*** Block opens ***

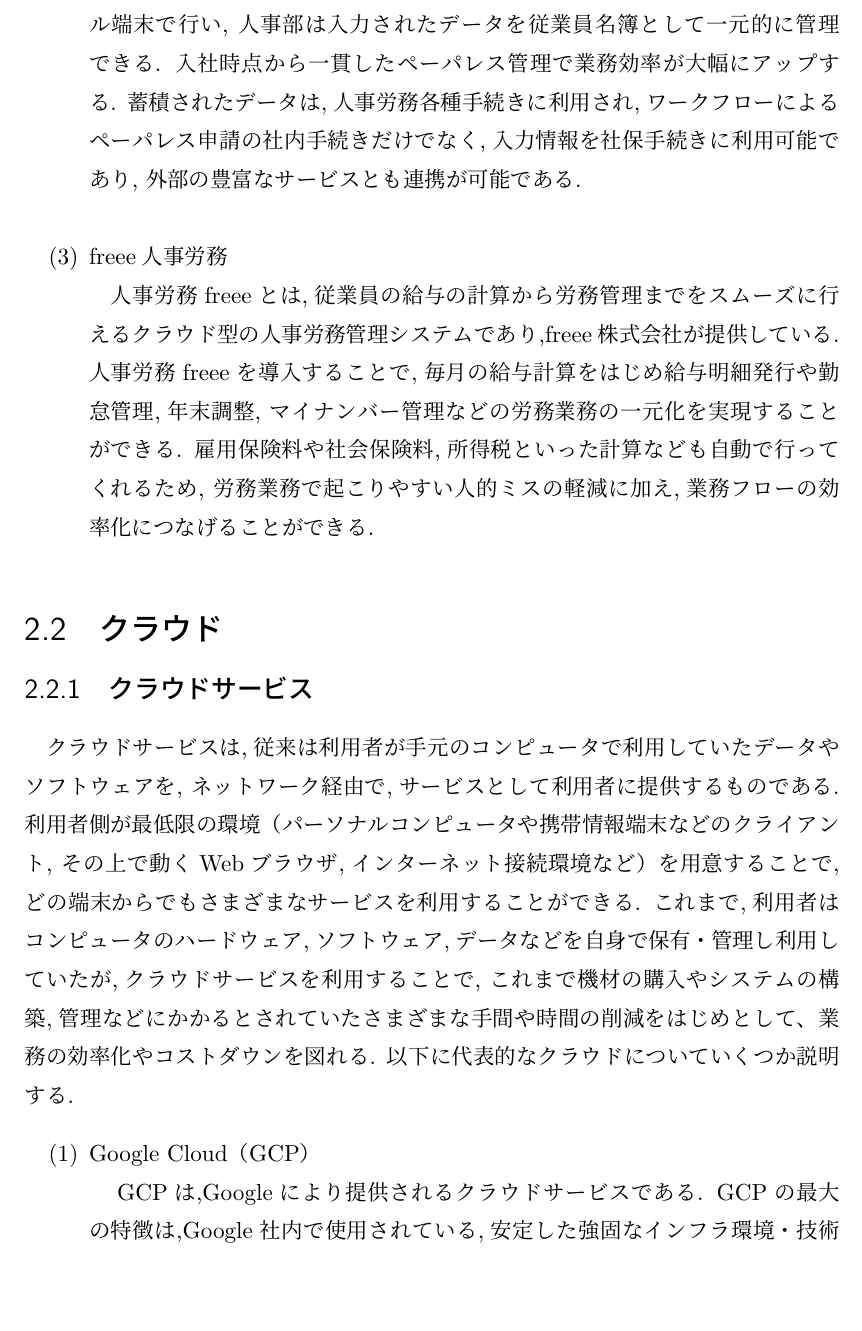
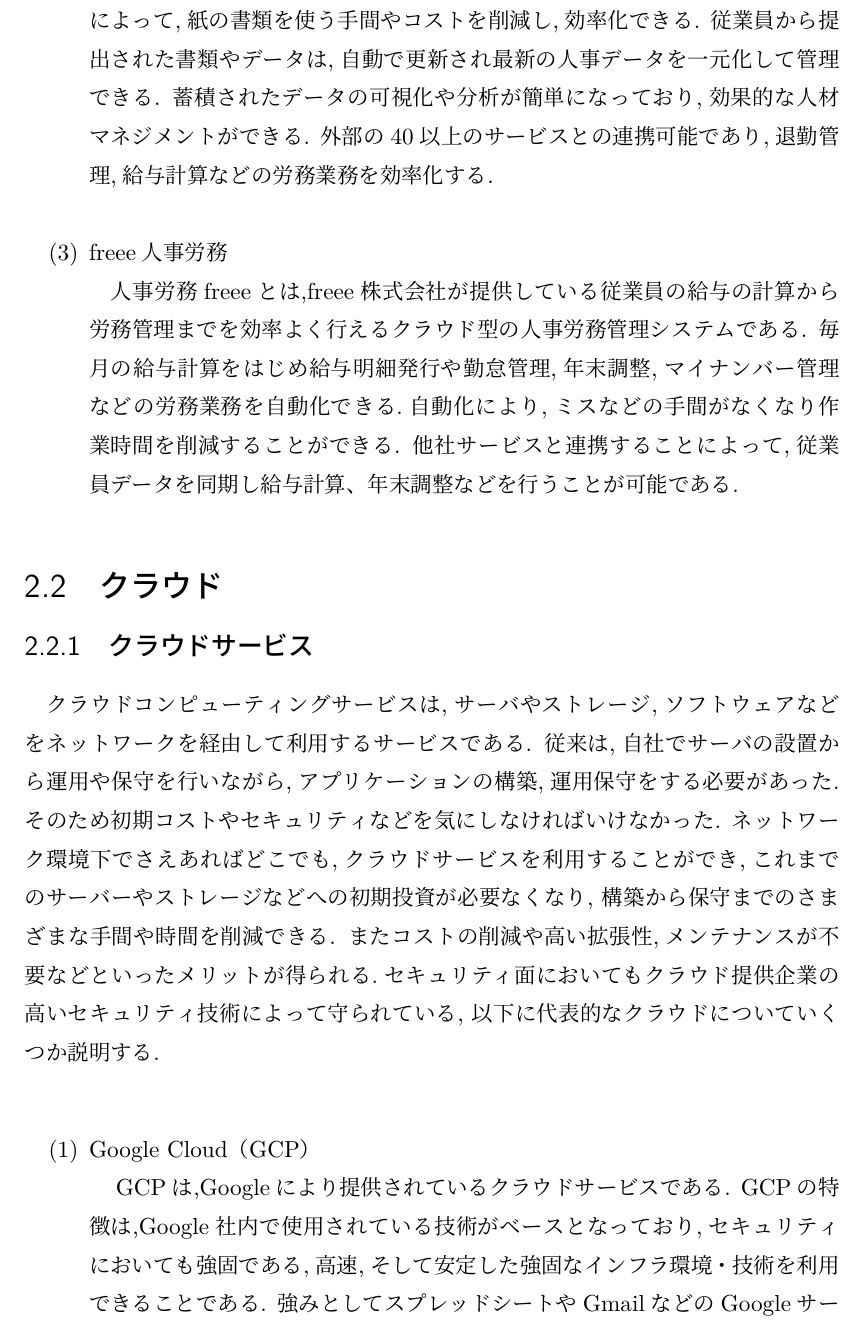
Before and after one commit to MakotoTaguchi/lualatex_paper, a LaTeX document (index.tex, which reads chapter/chapter_2.tex): part of page 8 of 38, cut at the place of the change. Compiled offline with LuaLaTeX.

Commit message:
sentence correction

```diff
--- a/chapter/chapter_2.tex
+++ b/chapter/chapter_2.tex
@@ -30,39 +26,30 @@
-  SmartHRは人事マスターデータの入力を原則従業員側でスマホなどのモバイル端末で行い,
-  人事部は入力されたデータを従業員名簿として一元的に管理できる.
-  入社時点から一貫したペーパレス管理で業務効率が大幅にアップする.
-  蓄積されたデータは,人事労務各種手続きに利用され,ワークフローによるペーパレス申請の
-  社内手続きだけでなく,入力情報を社保手続きに利用可能であり,
-  外部の豊富なサービスとも連携が可能である. \\
+  　SmartHRは株式会社SmartHRが運営するクラウド型の人事労務業務を効率化させるサービスである.
+  Web上で従業員一人一人の人事評価や年末調整,雇用契約などの書類の作成から提出を簡単に行える.ペーパーレス化することによって,紙の書類を使う手間やコストを削減し,効率化できる.
+  従業員から提出された書類やデータは,自動で更新され最新の人事データを一元化して管理できる.
+  蓄積されたデータの可視化や分析が簡単になっており,効果的な人材マネジメントができる.
+  外部の40以上のサービスとの連携可能であり,退勤管理,給与計算などの労務業務を効率化する. \\
 
   \item freee人事労務\\
-  　人事労務freeeとは,従業員の給与の計算から労務管理までをスムーズに行えるクラウド型の
-  人事労務管理システムであり,freee株式会社が提供している.
-人事労務freeeを導入することで,毎月の給与計算をはじめ給与明細発行や勤怠管理,年末調整,
-マイナンバー管理などの労務業務の一元化を実現することができる.
-雇用保険料や社会保険料,所得税といった計算なども自動で行ってくれるため,
-労務業務で起こりやすい人的ミスの軽減に加え,業務フローの効率化につなげることができる.
+  　人事労務freeeとは,freee株式会社が提供している従業員の給与の計算から労務管理までを効率よく行えるクラウド型の人事労務管理システムである.
+毎月の給与計算をはじめ給与明細発行や勤怠管理,年末調整,マイナンバー管理などの労務業務を自動化できる.自動化により,ミスなどの手間がなくなり作業時間を削減することができる.
+他社サービスと連携することによって,従業員データを同期し給与計算、年末調整などを行うことが可能である.
 \end{enumerate}
 
 \section{クラウド}
 \subsection{クラウドサービス}
-クラウドサービスは,従来は利用者が手元のコンピュータで利用していたデータやソフトウェアを,
-ネットワーク経由で,サービスとして利用者に提供するものである.
-利用者側が最低限の環境（パーソナルコンピュータや携帯情報端末などのクライアント,
-その上で動くWebブラウザ,インターネット接続環境など）を用意することで,どの端末からでも
-さまざまなサービスを利用することができる.
-これまで,利用者はコンピュータのハードウェア,ソフトウェア,データなどを
-自身で保有・管理し利用していたが,クラウドサービスを利用することで,
-これまで機材の購入やシステムの構築,管理などにかかるとされていたさまざまな手間や時間の削減を
-はじめとして、業務の効率化やコストダウンを図れる.
-以下に代表的なクラウドについていくつか説明する.
+クラウドコンピューティングサービスは,サーバやストレージ,ソフトウェアなどをネットワークを経由して利用するサービスである.
+従来は,自社でサーバの設置から運用や保守を行いながら,アプリケーションの構築,運用保守をする必要があった.そのため初期コストやセキュリティなどを気にしなければいけなかった.
+ネットワーク環境下でさえあればどこでも,クラウドサービスを利用することができ,これまでのサーバーやストレージなどへの初期投資が必要なくなり,
+構築から保守までのさまざまな手間や時間を削減できる.
+またコストの削減や高い拡張性,メンテナンスが不要などといったメリットが得られる.セキュリティ面においてもクラウド提供企業の高いセキュリティ技術によって守られている,
+以下に代表的なクラウドについていくつか説明する.\\
 
 \renewcommand{\labelenumi}{(\arabic{enumi})}
 
 \begin{enumerate}
   \item Google Cloud（GCP） \\
-  　GCPは,Googleにより提供されるクラウドサービスである.
-  GCPの最大の特徴は,Google社内で使用されている,安定した強固なインフラ環境・技術を
-  利用できることである.加えて,機械学習やAI開発,ビッグデータの高速分析にも定評がある.
-  世界中にGoogle専用のネットワークが敷設されていて,グローバル展開に強いサービスである.  \\
+  　GCPは,Googleにより提供されているクラウドサービスである.
+  GCPの特徴は,Google社内で使用されている技術がベースとなっており,セキュリティにおいても強固である,高速,そして安定した強固なインフラ環境・技術を利用できることである.
+  強みとしてスプレッドシートやGmailなどのGoogleサービスとの連携がある.またデータ分析や機械学習に定評があり,画像分析やテキスト翻訳などのAPIサービスがある.\\
 
   \item Amazon Web Services（AWS） \\
```
Also changed, not shown: chapter/chapter_3.tex (+28 -21 lines), chapter/chapter_5.tex (+1 -0 lines), chapter/chapter_2.tex (31 more changed lines).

*** Block closes ***

Work to complete
Skipping all images, output the listing exactly.

Exercise output
Before and after one commit to MakotoTaguchi/lualatex_paper, a LaTeX document (index.tex, which reads chapter/chapter_2.tex): part of page 8 of 38, cut at the place of the change. Compiled offline with LuaLaTeX.

Commit message:
sentence correction

```diff
--- a/chapter/chapter_2.tex
+++ b/chapter/chapter_2.tex
@@ -30,39 +26,30 @@
-  SmartHRは人事マスターデータの入力を原則従業員側でスマホなどのモバイル端末で行い,
-  人事部は入力されたデータを従業員名簿として一元的に管理できる.
-  入社時点から一貫したペーパレス管理で業務効率が大幅にアップする.
-  蓄積されたデータは,人事労務各種手続きに利用され,ワークフローによるペーパレス申請の
-  社内手続きだけでなく,入力情報を社保手続きに利用可能であり,
-  外部の豊富なサービスとも連携が可能である. \\
+  　SmartHRは株式会社SmartHRが運営するクラウド型の人事労務業務を効率化させるサービスである.
+  Web上で従業員一人一人の人事評価や年末調整,雇用契約などの書類の作成から提出を簡単に行える.ペーパーレス化することによって,紙の書類を使う手間やコストを削減し,効率化できる.
+  従業員から提出された書類やデータは,自動で更新され最新の人事データを一元化して管理できる.
+  蓄積されたデータの可視化や分析が簡単になっており,効果的な人材マネジメントができる.
+  外部の40以上のサービスとの連携可能であり,退勤管理,給与計算などの労務業務を効率化する. \\
 
   \item freee人事労務\\
-  　人事労務freeeとは,従業員の給与の計算から労務管理までをスムーズに行えるクラウド型の
-  人事労務管理システムであり,freee株式会社が提供している.
-人事労務freeeを導入することで,毎月の給与計算をはじめ給与明細発行や勤怠管理,年末調整,
-マイナンバー管理などの労務業務の一元化を実現することができる.
-雇用保険料や社会保険料,所得税といった計算なども自動で行ってくれるため,
-労務業務で起こりやすい人的ミスの軽減に加え,業務フローの効率化につなげることができる.
+  　人事労務freeeとは,freee株式会社が提供している従業員の給与の計算から労務管理までを効率よく行えるクラウド型の人事労務管理システムである.
+毎月の給与計算をはじめ給与明細発行や勤怠管理,年末調整,マイナンバー管理などの労務業務を自動化できる.自動化により,ミスなどの手間がなくなり作業時間を削減することができる.
+他社サービスと連携することによって,従業員データを同期し給与計算、年末調整などを行うことが可能である.
 \end{enumerate}
 
 \section{クラウド}
 \subsection{クラウドサービス}
-クラウドサービスは,従来は利用者が手元のコンピュータで利用していたデータやソフトウェアを,
-ネットワーク経由で,サービスとして利用者に提供するものである.
-利用者側が最低限の環境（パーソナルコンピュータや携帯情報端末などのクライアント,
-その上で動くWebブラウザ,インターネット接続環境など）を用意することで,どの端末からでも
-さまざまなサービスを利用することができる.
-これまで,利用者はコンピュータのハードウェア,ソフトウェア,データなどを
-自身で保有・管理し利用していたが,クラウドサービスを利用することで,
-これまで機材の購入やシステムの構築,管理などにかかるとされていたさまざまな手間や時間の削減を
-はじめとして、業務の効率化やコストダウンを図れる.
-以下に代表的なクラウドについていくつか説明する.
+クラウドコンピューティングサービスは,サーバやストレージ,ソフトウェアなどをネットワークを経由して利用するサービスである.
+従来は,自社でサーバの設置から運用や保守を行いながら,アプリケーションの構築,運用保守をする必要があった.そのため初期コストやセキュリティなどを気にしなければいけなかった.
+ネットワーク環境下でさえあればどこでも,クラウドサービスを利用することができ,これまでのサーバーやストレージなどへの初期投資が必要なくなり,
+構築から保守までのさまざまな手間や時間を削減できる.
+またコストの削減や高い拡張性,メンテナンスが不要などといったメリットが得られる.セキュリティ面においてもクラウド提供企業の高いセキュリティ技術によって守られている,
+以下に代表的なクラウドについていくつか説明する.\\
 
 \renewcommand{\labelenumi}{(\arabic{enumi})}
 
 \begin{enumerate}
   \item Google Cloud（GCP） \\
-  　GCPは,Googleにより提供されるクラウドサービスである.
-  GCPの最大の特徴は,Google社内で使用されている,安定した強固なインフラ環境・技術を
-  利用できることである.加えて,機械学習やAI開発,ビッグデータの高速分析にも定評がある.
-  世界中にGoogle専用のネットワークが敷設されていて,グローバル展開に強いサービスである.  \\
+  　GCPは,Googleにより提供されているクラウドサービスである.
+  GCPの特徴は,Google社内で使用されている技術がベースとなっており,セキュリティにおいても強固である,高速,そして安定した強固なインフラ環境・技術を利用できることである.
+  強みとしてスプレッドシートやGmailなどのGoogleサービスとの連携がある.またデータ分析や機械学習に定評があり,画像分析やテキスト翻訳などのAPIサービスがある.\\
 
   \item Amazon Web Services（AWS） \\
```
Also changed, not shown: chapter/chapter_3.tex (+28 -21 lines), chapter/chapter_5.tex (+1 -0 lines), chapter/chapter_2.tex (31 more changed lines).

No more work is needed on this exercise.